What is expected
Return the entries below exactly as written.

+ + +

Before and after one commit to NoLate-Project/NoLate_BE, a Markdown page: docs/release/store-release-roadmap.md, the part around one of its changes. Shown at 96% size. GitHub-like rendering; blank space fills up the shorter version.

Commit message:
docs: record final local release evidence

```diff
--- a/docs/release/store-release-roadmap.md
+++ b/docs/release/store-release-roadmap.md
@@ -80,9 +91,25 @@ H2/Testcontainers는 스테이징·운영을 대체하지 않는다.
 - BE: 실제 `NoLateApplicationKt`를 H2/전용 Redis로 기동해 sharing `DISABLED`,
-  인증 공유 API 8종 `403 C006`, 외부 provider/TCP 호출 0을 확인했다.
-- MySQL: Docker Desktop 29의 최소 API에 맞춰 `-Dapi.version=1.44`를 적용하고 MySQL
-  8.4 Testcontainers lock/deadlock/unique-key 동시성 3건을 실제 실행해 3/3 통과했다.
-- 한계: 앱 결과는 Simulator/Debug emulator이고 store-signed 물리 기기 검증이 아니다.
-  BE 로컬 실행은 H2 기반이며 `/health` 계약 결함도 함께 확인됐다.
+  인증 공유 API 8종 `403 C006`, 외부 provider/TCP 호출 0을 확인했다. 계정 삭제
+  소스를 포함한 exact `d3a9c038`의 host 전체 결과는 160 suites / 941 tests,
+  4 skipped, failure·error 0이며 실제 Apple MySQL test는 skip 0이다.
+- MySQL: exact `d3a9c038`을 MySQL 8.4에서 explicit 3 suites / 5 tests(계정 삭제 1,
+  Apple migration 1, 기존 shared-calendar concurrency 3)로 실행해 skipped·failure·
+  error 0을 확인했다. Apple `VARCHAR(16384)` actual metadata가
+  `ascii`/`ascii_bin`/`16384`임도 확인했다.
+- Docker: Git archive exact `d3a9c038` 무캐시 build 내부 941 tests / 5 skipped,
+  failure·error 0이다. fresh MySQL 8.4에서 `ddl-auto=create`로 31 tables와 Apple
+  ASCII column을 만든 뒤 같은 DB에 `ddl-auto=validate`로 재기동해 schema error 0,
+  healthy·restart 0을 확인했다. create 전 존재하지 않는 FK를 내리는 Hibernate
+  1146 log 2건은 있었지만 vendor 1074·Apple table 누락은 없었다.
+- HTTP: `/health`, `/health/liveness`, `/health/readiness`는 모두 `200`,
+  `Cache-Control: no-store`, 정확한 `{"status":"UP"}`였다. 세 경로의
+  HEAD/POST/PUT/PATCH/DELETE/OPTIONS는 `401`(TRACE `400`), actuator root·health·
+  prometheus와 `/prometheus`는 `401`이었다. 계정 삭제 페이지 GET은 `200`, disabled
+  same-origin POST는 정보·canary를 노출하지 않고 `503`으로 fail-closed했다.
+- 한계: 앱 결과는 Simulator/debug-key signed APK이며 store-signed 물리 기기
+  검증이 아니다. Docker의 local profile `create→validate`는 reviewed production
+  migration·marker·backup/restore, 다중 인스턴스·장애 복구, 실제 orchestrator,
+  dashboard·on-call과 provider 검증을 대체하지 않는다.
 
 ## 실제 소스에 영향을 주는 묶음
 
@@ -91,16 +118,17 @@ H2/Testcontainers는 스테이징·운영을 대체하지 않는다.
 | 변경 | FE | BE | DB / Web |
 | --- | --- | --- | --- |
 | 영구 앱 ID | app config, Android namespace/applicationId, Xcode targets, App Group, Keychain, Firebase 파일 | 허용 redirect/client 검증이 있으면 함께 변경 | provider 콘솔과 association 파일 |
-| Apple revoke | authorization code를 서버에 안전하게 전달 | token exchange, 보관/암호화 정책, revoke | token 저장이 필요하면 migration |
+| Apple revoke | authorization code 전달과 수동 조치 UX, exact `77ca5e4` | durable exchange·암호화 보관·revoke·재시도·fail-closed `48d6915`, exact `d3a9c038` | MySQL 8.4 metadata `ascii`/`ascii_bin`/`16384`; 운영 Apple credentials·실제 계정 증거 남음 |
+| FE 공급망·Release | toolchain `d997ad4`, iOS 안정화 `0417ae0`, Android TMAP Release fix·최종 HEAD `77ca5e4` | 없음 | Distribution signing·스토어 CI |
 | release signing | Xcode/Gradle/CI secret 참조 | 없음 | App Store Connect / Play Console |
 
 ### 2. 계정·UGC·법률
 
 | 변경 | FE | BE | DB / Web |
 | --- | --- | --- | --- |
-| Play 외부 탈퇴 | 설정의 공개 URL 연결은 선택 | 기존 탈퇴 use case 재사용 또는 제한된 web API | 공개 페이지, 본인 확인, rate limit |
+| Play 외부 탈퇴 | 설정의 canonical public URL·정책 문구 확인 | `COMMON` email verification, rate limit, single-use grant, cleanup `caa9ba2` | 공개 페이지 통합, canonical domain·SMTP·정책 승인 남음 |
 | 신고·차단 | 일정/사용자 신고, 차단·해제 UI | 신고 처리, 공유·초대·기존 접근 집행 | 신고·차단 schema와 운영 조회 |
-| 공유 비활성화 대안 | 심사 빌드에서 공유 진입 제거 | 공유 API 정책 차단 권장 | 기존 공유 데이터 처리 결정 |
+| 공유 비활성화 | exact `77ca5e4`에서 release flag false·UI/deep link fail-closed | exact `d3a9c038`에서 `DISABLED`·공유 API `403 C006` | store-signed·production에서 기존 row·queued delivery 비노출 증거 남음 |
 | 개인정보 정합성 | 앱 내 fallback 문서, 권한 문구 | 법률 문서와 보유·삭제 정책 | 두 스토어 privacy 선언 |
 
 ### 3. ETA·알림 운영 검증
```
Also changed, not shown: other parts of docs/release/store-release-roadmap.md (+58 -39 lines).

+ + +

Exercise answer
Before and after one commit to NoLate-Project/NoLate_BE, a Markdown page: docs/release/store-release-roadmap.md, the part around one of its changes. Shown at 96% size. GitHub-like rendering; blank space fills up the shorter version.

Commit message:
docs: record final local release evidence

```diff
--- a/docs/release/store-release-roadmap.md
+++ b/docs/release/store-release-roadmap.md
@@ -80,9 +91,25 @@ H2/Testcontainers는 스테이징·운영을 대체하지 않는다.
 - BE: 실제 `NoLateApplicationKt`를 H2/전용 Redis로 기동해 sharing `DISABLED`,
-  인증 공유 API 8종 `403 C006`, 외부 provider/TCP 호출 0을 확인했다.
-- MySQL: Docker Desktop 29의 최소 API에 맞춰 `-Dapi.version=1.44`를 적용하고 MySQL
-  8.4 Testcontainers lock/deadlock/unique-key 동시성 3건을 실제 실행해 3/3 통과했다.
-- 한계: 앱 결과는 Simulator/Debug emulator이고 store-signed 물리 기기 검증이 아니다.
-  BE 로컬 실행은 H2 기반이며 `/health` 계약 결함도 함께 확인됐다.
+  인증 공유 API 8종 `403 C006`, 외부 provider/TCP 호출 0을 확인했다. 계정 삭제
+  소스를 포함한 exact `d3a9c038`의 host 전체 결과는 160 suites / 941 tests,
+  4 skipped, failure·error 0이며 실제 Apple MySQL test는 skip 0이다.
+- MySQL: exact `d3a9c038`을 MySQL 8.4에서 explicit 3 suites / 5 tests(계정 삭제 1,
+  Apple migration 1, 기존 shared-calendar concurrency 3)로 실행해 skipped·failure·
+  error 0을 확인했다. Apple `VARCHAR(16384)` actual metadata가
+  `ascii`/`ascii_bin`/`16384`임도 확인했다.
+- Docker: Git archive exact `d3a9c038` 무캐시 build 내부 941 tests / 5 skipped,
+  failure·error 0이다. fresh MySQL 8.4에서 `ddl-auto=create`로 31 tables와 Apple
+  ASCII column을 만든 뒤 같은 DB에 `ddl-auto=validate`로 재기동해 schema error 0,
+  healthy·restart 0을 확인했다. create 전 존재하지 않는 FK를 내리는 Hibernate
+  1146 log 2건은 있었지만 vendor 1074·Apple table 누락은 없었다.
+- HTTP: `/health`, `/health/liveness`, `/health/readiness`는 모두 `200`,
+  `Cache-Control: no-store`, 정확한 `{"status":"UP"}`였다. 세 경로의
+  HEAD/POST/PUT/PATCH/DELETE/OPTIONS는 `401`(TRACE `400`), actuator root·health·
+  prometheus와 `/prometheus`는 `401`이었다. 계정 삭제 페이지 GET은 `200`, disabled
+  same-origin POST는 정보·canary를 노출하지 않고 `503`으로 fail-closed했다.
+- 한계: 앱 결과는 Simulator/debug-key signed APK이며 store-signed 물리 기기
+  검증이 아니다. Docker의 local profile `create→validate`는 reviewed production
+  migration·marker·backup/restore, 다중 인스턴스·장애 복구, 실제 orchestrator,
+  dashboard·on-call과 provider 검증을 대체하지 않는다.
 
 ## 실제 소스에 영향을 주는 묶음
 
@@ -91,16 +118,17 @@ H2/Testcontainers는 스테이징·운영을 대체하지 않는다.
 | 변경 | FE | BE | DB / Web |
 | --- | --- | --- | --- |
 | 영구 앱 ID | app config, Android namespace/applicationId, Xcode targets, App Group, Keychain, Firebase 파일 | 허용 redirect/client 검증이 있으면 함께 변경 | provider 콘솔과 association 파일 |
-| Apple revoke | authorization code를 서버에 안전하게 전달 | token exchange, 보관/암호화 정책, revoke | token 저장이 필요하면 migration |
+| Apple revoke | authorization code 전달과 수동 조치 UX, exact `77ca5e4` | durable exchange·암호화 보관·revoke·재시도·fail-closed `48d6915`, exact `d3a9c038` | MySQL 8.4 metadata `ascii`/`ascii_bin`/`16384`; 운영 Apple credentials·실제 계정 증거 남음 |
+| FE 공급망·Release | toolchain `d997ad4`, iOS 안정화 `0417ae0`, Android TMAP Release fix·최종 HEAD `77ca5e4` | 없음 | Distribution signing·스토어 CI |
 | release signing | Xcode/Gradle/CI secret 참조 | 없음 | App Store Connect / Play Console |
 
 ### 2. 계정·UGC·법률
 
 | 변경 | FE | BE | DB / Web |
 | --- | --- | --- | --- |
-| Play 외부 탈퇴 | 설정의 공개 URL 연결은 선택 | 기존 탈퇴 use case 재사용 또는 제한된 web API | 공개 페이지, 본인 확인, rate limit |
+| Play 외부 탈퇴 | 설정의 canonical public URL·정책 문구 확인 | `COMMON` email verification, rate limit, single-use grant, cleanup `caa9ba2` | 공개 페이지 통합, canonical domain·SMTP·정책 승인 남음 |
 | 신고·차단 | 일정/사용자 신고, 차단·해제 UI | 신고 처리, 공유·초대·기존 접근 집행 | 신고·차단 schema와 운영 조회 |
-| 공유 비활성화 대안 | 심사 빌드에서 공유 진입 제거 | 공유 API 정책 차단 권장 | 기존 공유 데이터 처리 결정 |
+| 공유 비활성화 | exact `77ca5e4`에서 release flag false·UI/deep link fail-closed | exact `d3a9c038`에서 `DISABLED`·공유 API `403 C006` | store-signed·production에서 기존 row·queued delivery 비노출 증거 남음 |
 | 개인정보 정합성 | 앱 내 fallback 문서, 권한 문구 | 법률 문서와 보유·삭제 정책 | 두 스토어 privacy 선언 |
 
 ### 3. ETA·알림 운영 검증
```
Also changed, not shown: other parts of docs/release/store-release-roadmap.md (+58 -39 lines).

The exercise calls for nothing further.